From: Harper's Encyclopedia of United States History (1910)

    Stevens, ROBERT LIVINGSTON, engineer; born in Hoboken, N.J., Oct. 18, 1787; son of John Stevens, the inventor.

    At the age of twenty years he built a steam-boat with concave water-lines, the first application of the wave-line to ship-building. He discovered the utility of employing anthracite coal in steam navigation in 1818, when coal was about to become an article of commerce. In 1822, he first substituted the skeleton wrought-iron for the heavy cast-iron walking-beam, and in 1824 first applied artificial blast to the boiler furnace. In 1827 he introduced the "hog-frame" for steamboats to prevent their bending in the centre.

    Mr. Stevens began the first steam ferriage between New York and New Jersey shores in 1816, and was the inventor of the T rail for railroads. He was a projector of the Camden and Amboy Railroad, and its president for many years. In 1815, he invented an improved bomb for the naval service.

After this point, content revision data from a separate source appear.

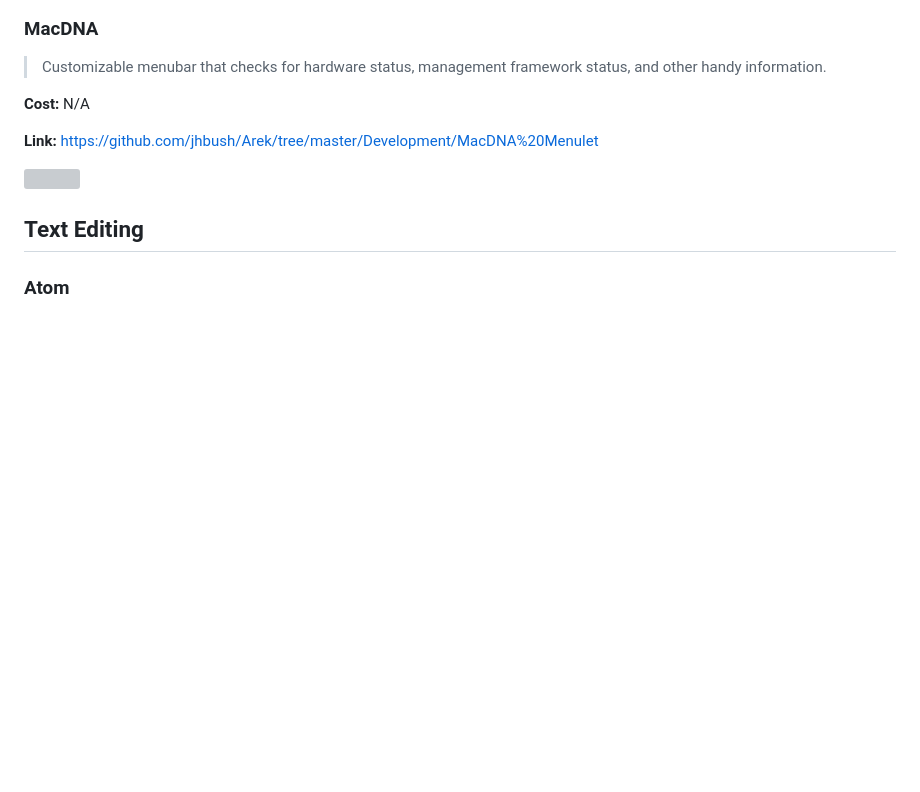
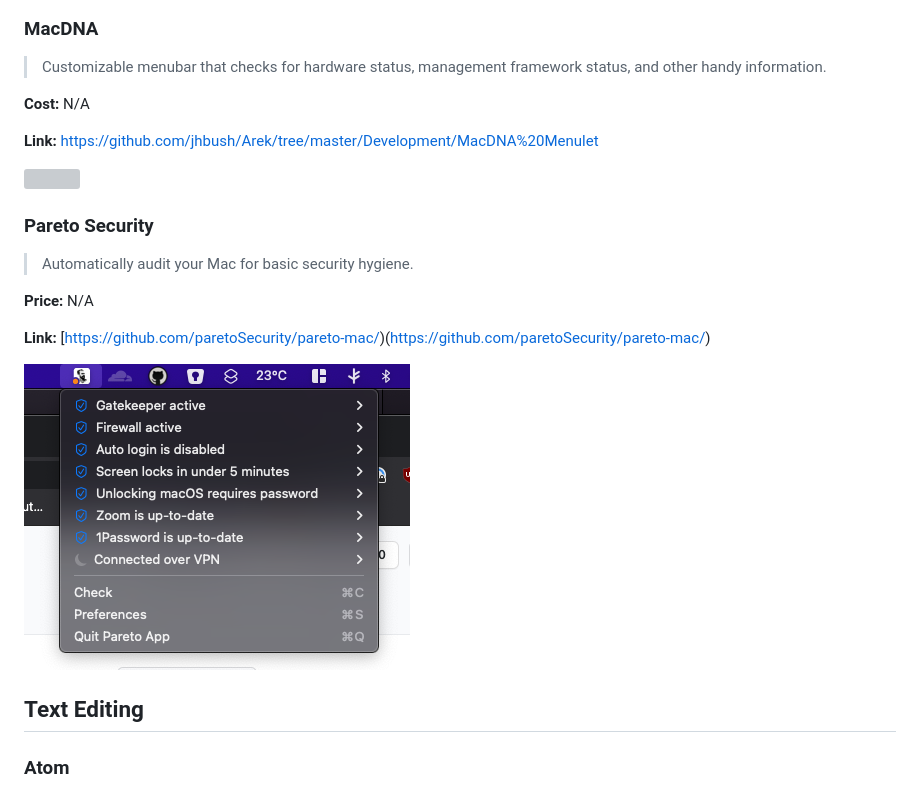
Before and after one commit to smashism/awesome-macadmin-tools, a Markdown page: readme.md, the part around the change. GitHub-like rendering; pictures changed too: images/pareto.png (added); blank space fills up the shorter version; grey boxes are pictures that could not be loaded.

Commit message:
Add Pareto Security menubar app

```diff
--- a/readme.md
+++ b/readme.md
@@ -204,6 +204,16 @@ Inspired by the [awesome](https://github.com/sindresorhus/awesome) list.
 
 [![](images/macdna.png)](https://github.com/jhbush/Arek/tree/master/Development/MacDNA%20Menulet)
 
+
+### Pareto Security
+
+> Automatically audit your Mac for basic security hygiene.
+
+**Price:** N/A
+
+**Link:** [https://github.com/paretoSecurity/pareto-mac/)(https://github.com/paretoSecurity/pareto-mac/)
+
+[![](images/pareto.png)](https://github.com/paretoSecurity/pareto-mac/)
 
 
 ## Text Editing
```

Stevens' Iron-Clad Floating Battery
Stevens's Iron-Clad Floating Battery

    In 1842 he was commissioned by the United States Government to build an immense steam iron-clad floating battery for the defence of the harbor of New York. It was left unfinished at the time of his death, and was bequeathed to the state of New Jersey, and afterwards sold for its materials.

    He died in Hoboken, N.J., April 20, 1856.

From: Harper's Encyclopedia of United States History from 458 A. D. to 1909, by Benson John Lossing and Woodrow Wilson, published by  Harper (1910) p.421.


Today in Science History page for R.L. Stevens' birth 18 October, and death 20 April
Today in Science History page for John Stevens